# Exercise details
Search the records for lines with the word "curves" and copy each match.

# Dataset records
━━━━━━━━
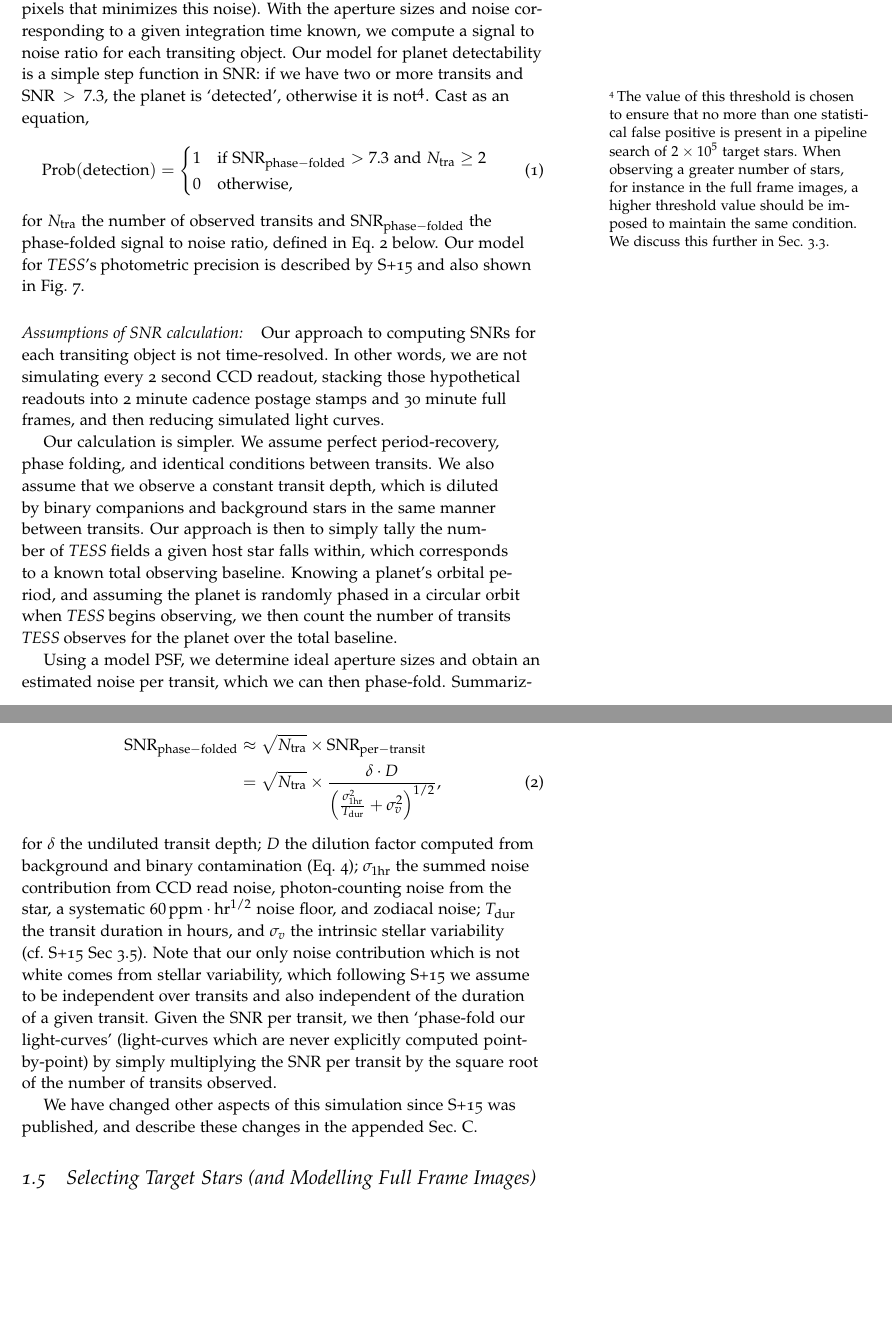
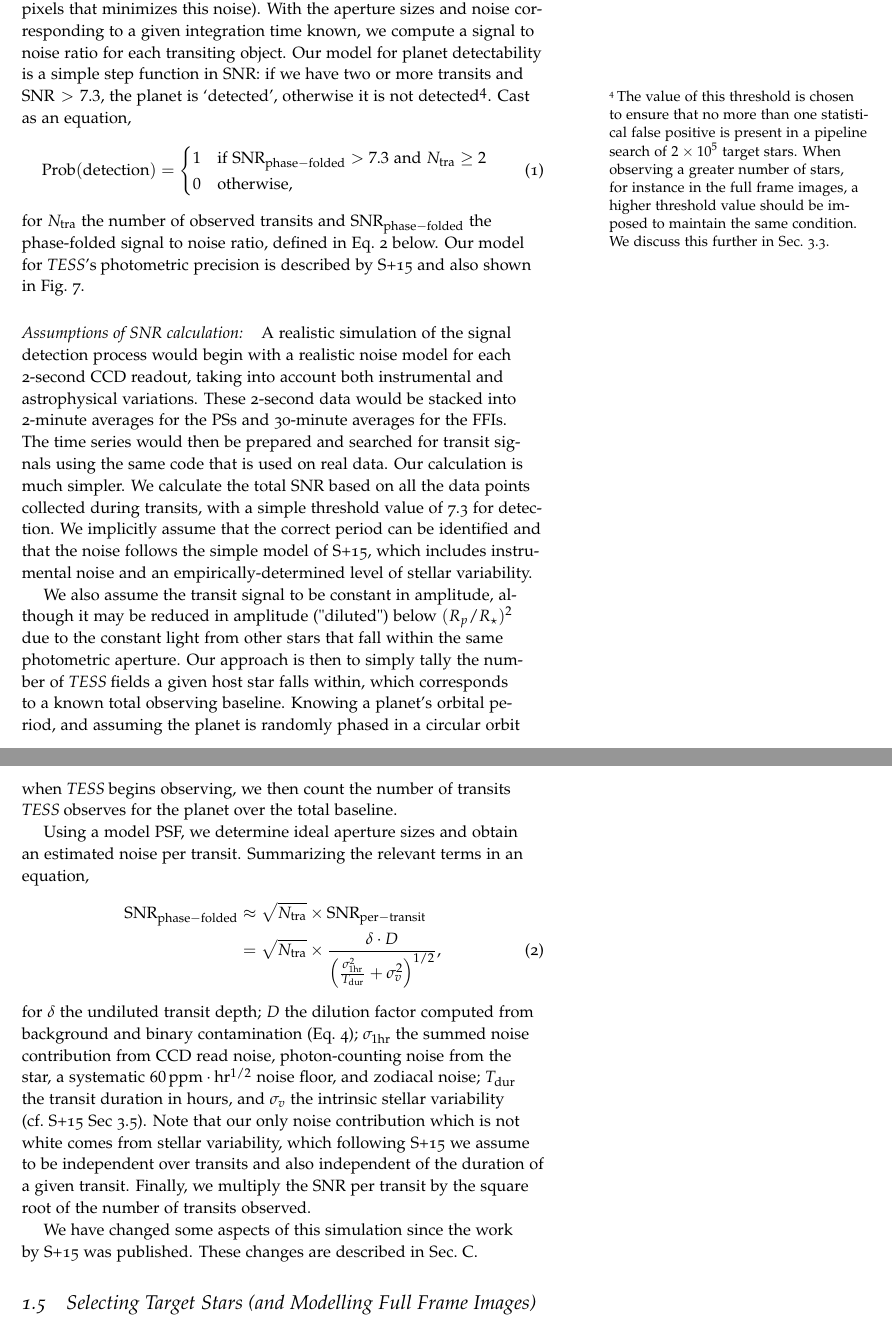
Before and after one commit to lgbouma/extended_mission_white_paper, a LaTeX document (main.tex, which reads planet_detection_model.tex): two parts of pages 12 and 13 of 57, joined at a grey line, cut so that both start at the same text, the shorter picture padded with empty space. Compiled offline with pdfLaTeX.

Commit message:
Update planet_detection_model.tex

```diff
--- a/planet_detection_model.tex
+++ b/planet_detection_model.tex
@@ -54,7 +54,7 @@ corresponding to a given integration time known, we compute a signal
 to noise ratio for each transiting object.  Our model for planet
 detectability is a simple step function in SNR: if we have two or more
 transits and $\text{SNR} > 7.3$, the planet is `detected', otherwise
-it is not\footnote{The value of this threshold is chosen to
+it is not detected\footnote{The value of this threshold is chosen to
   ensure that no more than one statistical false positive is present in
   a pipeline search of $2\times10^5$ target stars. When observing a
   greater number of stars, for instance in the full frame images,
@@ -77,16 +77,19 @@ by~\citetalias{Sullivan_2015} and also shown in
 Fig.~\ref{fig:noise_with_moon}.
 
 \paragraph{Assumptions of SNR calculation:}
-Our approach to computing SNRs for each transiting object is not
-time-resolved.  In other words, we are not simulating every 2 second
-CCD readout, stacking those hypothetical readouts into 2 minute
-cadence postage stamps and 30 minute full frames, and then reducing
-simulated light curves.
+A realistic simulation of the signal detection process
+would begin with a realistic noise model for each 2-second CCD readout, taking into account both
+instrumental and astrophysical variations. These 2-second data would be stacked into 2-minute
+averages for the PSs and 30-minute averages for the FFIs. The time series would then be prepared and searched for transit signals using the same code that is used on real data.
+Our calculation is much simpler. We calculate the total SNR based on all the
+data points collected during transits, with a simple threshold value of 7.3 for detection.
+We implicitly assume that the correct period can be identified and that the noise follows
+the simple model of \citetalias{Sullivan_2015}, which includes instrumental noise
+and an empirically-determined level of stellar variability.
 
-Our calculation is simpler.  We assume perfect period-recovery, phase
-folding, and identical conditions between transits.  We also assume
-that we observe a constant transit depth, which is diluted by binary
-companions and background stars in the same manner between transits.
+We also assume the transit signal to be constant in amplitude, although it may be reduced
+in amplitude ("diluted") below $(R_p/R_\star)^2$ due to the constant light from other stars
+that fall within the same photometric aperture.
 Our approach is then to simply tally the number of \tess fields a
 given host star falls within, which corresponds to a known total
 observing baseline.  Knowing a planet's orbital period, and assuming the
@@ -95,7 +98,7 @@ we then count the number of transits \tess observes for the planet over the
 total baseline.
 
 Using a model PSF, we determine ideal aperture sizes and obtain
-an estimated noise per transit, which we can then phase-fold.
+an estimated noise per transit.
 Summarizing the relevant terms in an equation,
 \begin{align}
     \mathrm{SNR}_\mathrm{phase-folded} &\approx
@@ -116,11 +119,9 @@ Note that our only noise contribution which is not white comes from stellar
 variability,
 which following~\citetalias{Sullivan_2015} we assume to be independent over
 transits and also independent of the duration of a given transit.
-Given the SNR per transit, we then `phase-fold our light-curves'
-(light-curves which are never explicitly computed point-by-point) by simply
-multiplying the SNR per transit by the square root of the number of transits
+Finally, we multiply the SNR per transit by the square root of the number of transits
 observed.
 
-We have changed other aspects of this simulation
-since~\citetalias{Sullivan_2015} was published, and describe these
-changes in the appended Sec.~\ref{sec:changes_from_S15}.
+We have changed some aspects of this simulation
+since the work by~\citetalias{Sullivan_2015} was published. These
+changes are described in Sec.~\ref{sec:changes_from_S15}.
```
━━━━━━━━
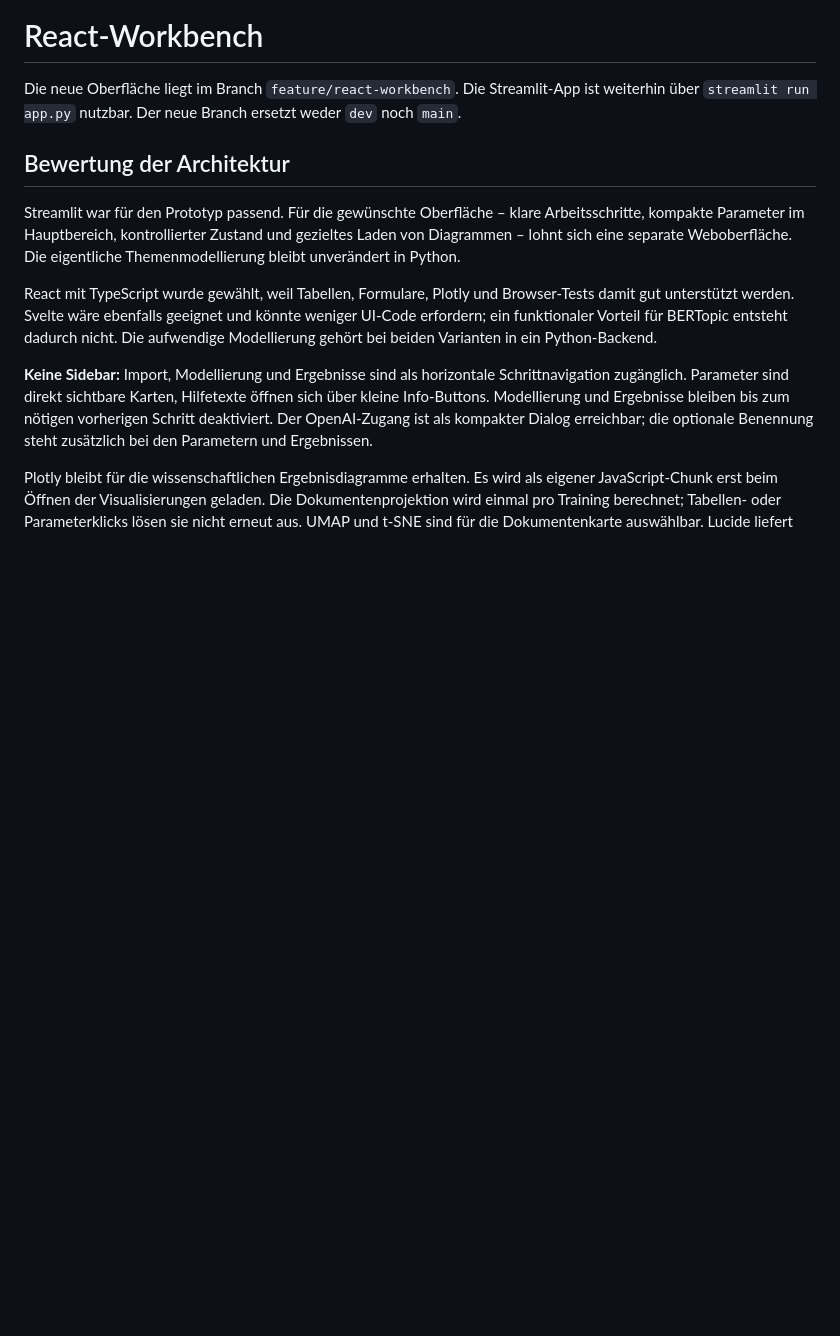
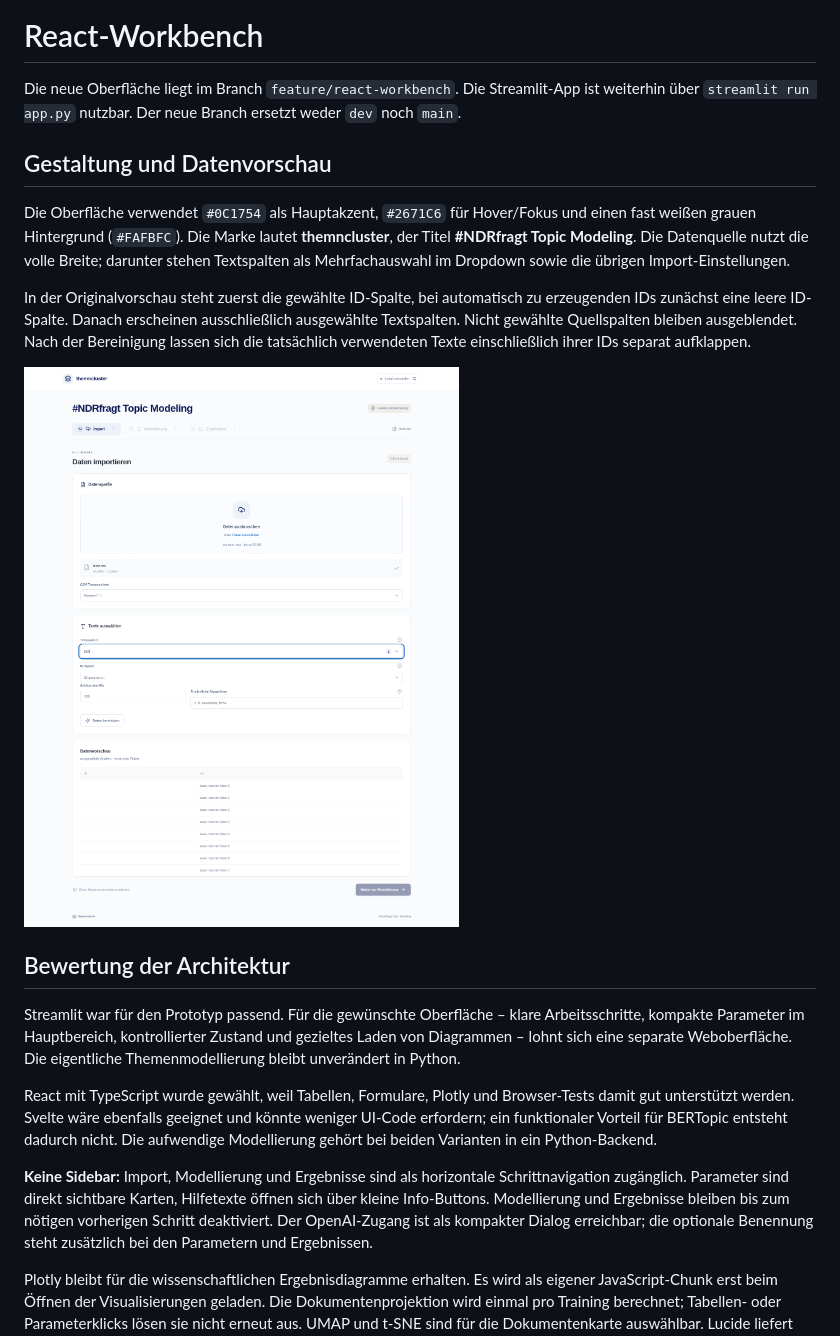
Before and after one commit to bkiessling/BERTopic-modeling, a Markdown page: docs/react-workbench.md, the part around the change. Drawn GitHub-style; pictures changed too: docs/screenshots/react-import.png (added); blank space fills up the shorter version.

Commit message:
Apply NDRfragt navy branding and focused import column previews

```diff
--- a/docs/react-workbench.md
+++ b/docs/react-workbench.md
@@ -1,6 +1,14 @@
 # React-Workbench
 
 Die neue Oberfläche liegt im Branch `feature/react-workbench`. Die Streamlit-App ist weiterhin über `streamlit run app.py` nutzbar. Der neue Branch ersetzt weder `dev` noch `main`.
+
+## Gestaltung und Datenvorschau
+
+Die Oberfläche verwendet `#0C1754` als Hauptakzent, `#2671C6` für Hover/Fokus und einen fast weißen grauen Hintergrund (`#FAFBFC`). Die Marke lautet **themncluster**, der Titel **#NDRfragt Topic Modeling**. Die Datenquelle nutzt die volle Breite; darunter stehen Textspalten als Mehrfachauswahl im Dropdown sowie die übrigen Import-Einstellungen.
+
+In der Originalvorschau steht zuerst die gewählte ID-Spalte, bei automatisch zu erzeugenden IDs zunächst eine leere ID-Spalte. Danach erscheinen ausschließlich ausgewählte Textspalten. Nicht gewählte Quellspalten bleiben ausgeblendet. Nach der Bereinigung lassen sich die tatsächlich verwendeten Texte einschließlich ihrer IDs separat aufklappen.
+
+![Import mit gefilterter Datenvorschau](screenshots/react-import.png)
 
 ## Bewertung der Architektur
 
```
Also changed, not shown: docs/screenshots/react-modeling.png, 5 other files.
━━━━━━━━
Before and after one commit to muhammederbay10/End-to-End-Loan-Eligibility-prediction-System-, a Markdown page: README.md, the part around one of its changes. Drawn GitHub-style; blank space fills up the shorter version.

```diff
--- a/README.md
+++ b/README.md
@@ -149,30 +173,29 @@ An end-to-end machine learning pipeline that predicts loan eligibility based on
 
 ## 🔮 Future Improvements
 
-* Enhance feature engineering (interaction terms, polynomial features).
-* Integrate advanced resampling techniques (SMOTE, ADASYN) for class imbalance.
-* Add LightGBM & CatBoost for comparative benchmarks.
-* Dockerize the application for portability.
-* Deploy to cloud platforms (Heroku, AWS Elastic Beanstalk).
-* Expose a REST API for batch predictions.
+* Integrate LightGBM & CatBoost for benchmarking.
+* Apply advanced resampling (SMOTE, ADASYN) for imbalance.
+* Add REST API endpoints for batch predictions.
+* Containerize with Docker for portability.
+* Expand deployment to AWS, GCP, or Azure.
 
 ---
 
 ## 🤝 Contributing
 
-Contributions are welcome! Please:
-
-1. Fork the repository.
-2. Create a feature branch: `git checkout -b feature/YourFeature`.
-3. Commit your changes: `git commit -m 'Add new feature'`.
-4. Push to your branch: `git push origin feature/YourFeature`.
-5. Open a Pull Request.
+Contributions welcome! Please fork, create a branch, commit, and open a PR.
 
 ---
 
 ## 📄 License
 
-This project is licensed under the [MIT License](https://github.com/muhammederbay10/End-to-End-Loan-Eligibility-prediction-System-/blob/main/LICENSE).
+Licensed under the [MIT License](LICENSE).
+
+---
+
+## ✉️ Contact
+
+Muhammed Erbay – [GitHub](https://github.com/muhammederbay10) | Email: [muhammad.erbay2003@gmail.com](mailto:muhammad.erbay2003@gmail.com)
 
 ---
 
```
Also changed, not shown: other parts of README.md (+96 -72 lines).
━━━━━━━━
# Response to the exercise
-simulated light curves.
-Given the SNR per transit, we then `phase-fold our light-curves'
-(light-curves which are never explicitly computed point-by-point) by simply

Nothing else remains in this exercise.